● **What to work on**
Each line in the entries that has the word "grid" has to be copied.

Start of Material provided

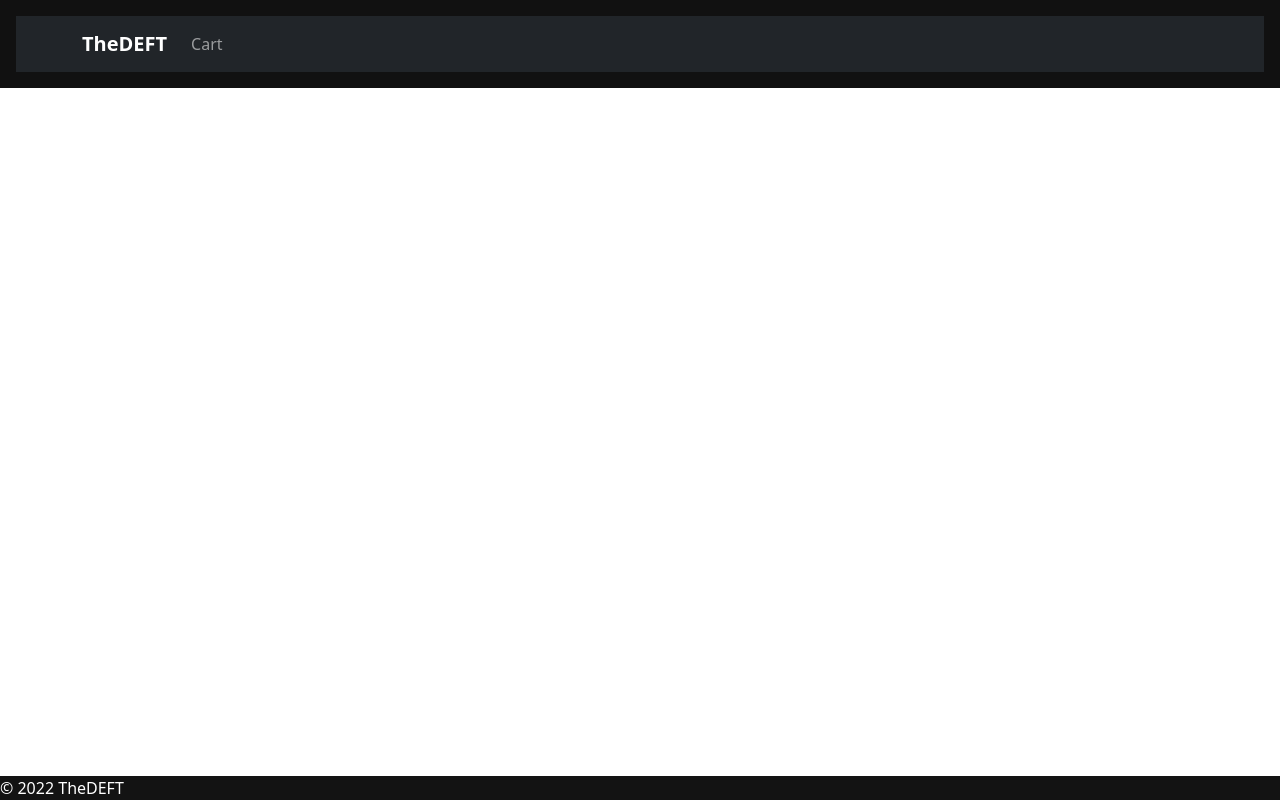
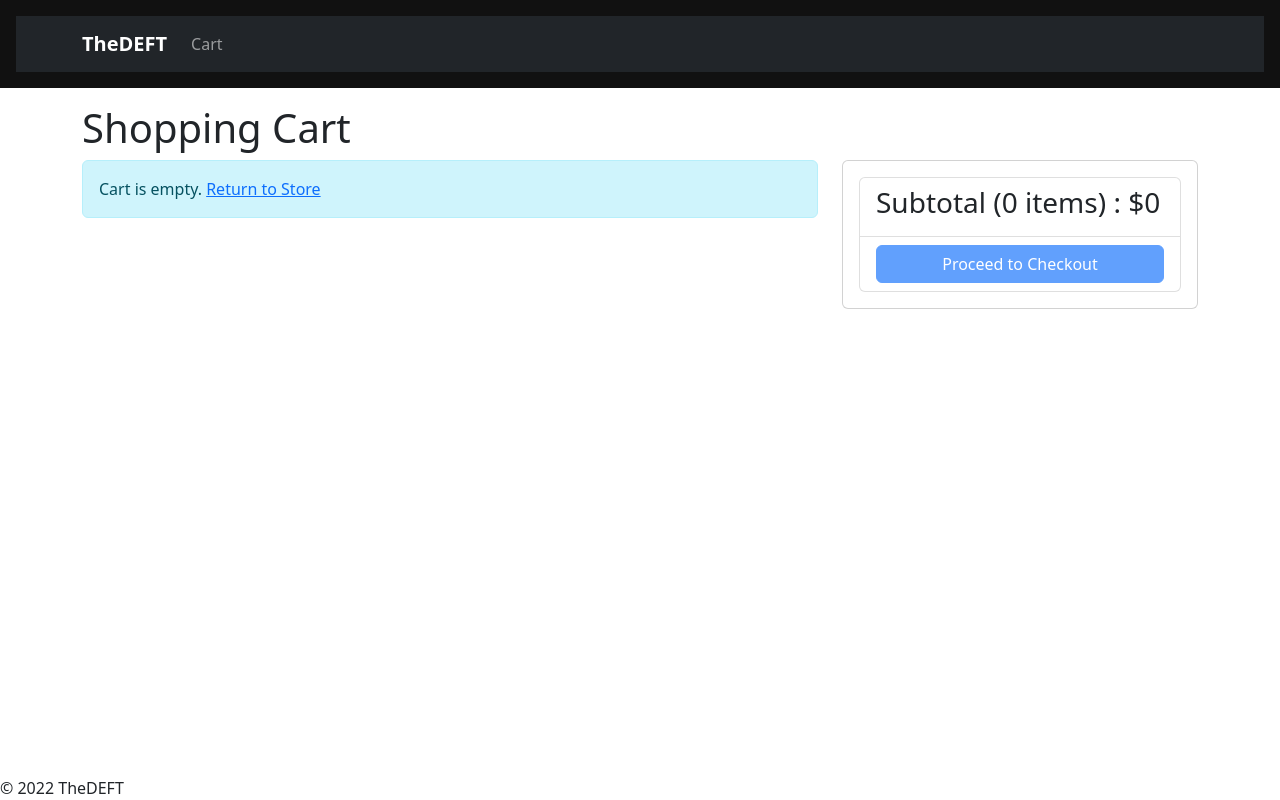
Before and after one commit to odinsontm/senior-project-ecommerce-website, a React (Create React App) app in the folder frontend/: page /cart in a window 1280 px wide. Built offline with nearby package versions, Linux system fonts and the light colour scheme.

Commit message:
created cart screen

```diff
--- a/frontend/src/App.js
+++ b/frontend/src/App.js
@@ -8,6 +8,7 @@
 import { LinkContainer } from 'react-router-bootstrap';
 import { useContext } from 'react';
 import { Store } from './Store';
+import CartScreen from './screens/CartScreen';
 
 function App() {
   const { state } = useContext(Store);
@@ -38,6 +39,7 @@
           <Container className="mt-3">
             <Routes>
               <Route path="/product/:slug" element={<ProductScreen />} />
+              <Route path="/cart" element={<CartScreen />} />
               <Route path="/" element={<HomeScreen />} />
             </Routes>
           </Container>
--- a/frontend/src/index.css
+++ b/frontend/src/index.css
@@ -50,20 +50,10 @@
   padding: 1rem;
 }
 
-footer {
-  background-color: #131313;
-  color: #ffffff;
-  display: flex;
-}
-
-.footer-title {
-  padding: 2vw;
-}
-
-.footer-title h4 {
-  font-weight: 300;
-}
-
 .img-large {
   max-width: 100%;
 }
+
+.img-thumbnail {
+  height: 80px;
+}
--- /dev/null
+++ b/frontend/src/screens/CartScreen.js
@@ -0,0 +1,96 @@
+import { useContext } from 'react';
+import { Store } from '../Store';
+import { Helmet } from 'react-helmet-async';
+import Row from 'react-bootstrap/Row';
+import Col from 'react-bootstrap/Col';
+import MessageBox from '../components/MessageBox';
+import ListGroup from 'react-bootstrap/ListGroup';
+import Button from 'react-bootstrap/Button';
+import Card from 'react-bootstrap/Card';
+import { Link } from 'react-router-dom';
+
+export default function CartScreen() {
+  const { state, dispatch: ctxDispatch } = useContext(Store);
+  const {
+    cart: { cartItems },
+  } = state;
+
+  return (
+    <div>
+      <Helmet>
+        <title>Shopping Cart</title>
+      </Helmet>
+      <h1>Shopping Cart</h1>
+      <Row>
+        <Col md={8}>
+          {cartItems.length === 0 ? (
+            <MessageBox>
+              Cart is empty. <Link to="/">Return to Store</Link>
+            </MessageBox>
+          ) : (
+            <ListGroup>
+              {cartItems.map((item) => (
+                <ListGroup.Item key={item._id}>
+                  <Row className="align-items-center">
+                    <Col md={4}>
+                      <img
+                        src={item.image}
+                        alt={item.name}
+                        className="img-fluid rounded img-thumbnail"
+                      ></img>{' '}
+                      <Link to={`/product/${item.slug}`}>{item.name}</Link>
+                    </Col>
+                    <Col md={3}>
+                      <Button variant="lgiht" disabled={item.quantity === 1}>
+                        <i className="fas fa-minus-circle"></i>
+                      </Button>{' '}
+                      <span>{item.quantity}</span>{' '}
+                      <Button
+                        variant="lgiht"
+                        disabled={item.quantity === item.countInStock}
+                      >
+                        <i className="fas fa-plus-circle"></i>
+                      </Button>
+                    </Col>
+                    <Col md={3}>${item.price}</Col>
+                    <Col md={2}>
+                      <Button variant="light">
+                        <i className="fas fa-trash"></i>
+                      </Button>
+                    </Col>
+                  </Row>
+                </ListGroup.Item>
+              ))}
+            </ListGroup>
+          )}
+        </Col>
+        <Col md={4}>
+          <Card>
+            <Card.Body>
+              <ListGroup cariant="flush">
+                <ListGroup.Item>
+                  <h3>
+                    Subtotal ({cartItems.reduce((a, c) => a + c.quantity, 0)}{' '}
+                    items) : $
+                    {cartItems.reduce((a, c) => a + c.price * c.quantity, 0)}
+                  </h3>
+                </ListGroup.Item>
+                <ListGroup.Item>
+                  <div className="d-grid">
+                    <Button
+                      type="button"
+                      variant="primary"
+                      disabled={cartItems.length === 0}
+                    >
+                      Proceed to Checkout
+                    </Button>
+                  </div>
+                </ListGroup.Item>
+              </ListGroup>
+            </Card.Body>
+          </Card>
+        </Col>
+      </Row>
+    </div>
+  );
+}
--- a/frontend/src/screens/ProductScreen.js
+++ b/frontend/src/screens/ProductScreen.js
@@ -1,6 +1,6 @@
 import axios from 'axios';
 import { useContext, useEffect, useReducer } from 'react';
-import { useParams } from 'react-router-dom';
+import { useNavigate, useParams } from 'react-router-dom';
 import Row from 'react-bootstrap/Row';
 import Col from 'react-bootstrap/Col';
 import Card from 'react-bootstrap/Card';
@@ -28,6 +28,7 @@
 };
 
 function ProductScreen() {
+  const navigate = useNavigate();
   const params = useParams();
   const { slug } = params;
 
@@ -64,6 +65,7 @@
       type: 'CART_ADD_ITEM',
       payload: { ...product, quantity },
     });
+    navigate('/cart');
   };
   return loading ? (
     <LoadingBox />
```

End of Material provided
Start of Material provided

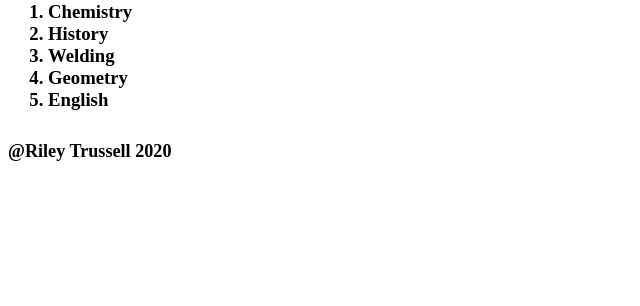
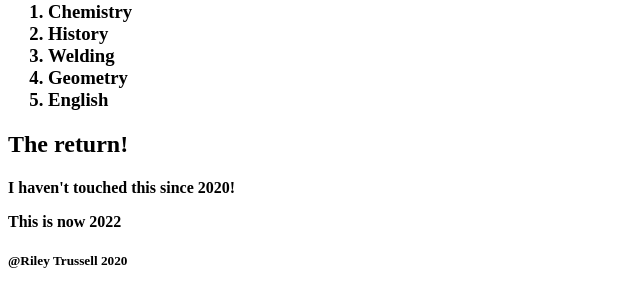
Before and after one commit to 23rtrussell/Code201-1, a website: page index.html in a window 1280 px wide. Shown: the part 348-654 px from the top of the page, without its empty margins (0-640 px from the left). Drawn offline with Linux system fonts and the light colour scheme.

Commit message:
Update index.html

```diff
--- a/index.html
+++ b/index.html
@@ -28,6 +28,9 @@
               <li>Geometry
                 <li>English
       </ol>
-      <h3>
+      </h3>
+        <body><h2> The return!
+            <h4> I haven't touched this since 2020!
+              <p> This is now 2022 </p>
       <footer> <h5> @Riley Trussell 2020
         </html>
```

End of Material provided
Start of Material provided

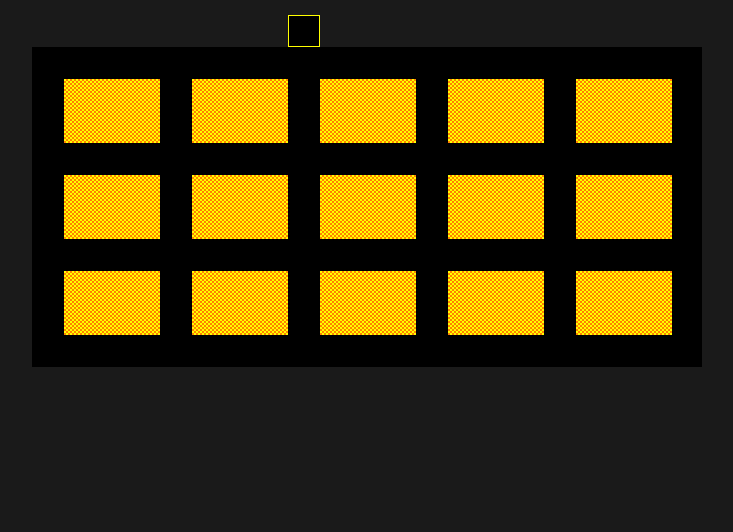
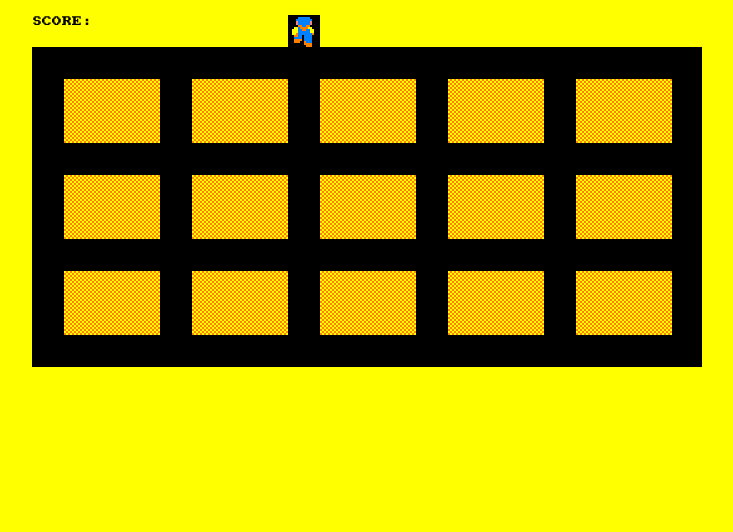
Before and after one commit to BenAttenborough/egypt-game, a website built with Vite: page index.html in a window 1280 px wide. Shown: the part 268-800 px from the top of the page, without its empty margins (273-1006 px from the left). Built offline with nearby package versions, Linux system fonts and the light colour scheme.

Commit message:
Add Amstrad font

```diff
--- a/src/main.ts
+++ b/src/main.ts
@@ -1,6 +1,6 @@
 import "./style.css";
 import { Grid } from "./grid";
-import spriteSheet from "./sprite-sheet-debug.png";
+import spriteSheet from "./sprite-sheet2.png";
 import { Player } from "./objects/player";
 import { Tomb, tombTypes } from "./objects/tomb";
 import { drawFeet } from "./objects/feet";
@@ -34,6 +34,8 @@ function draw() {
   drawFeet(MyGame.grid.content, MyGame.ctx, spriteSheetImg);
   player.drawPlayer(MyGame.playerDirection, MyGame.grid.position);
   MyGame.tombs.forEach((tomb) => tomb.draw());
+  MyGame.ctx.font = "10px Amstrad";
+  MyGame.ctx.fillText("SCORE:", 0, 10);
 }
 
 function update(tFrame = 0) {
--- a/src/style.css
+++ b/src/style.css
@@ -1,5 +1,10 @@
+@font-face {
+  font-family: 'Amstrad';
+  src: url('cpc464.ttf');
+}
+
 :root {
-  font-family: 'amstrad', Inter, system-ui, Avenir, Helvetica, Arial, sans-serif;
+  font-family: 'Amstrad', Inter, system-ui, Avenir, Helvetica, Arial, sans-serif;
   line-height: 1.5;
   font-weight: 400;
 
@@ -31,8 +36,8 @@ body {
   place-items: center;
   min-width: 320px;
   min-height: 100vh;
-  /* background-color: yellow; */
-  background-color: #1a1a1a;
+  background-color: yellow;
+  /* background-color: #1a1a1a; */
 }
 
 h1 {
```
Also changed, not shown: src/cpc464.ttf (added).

End of Material provided

● **Reply to the exercise**
+                  <div className="d-grid">
 import { Grid } from "./grid";
   drawFeet(MyGame.grid.content, MyGame.ctx, spriteSheetImg);
   player.drawPlayer(MyGame.playerDirection, MyGame.grid.position);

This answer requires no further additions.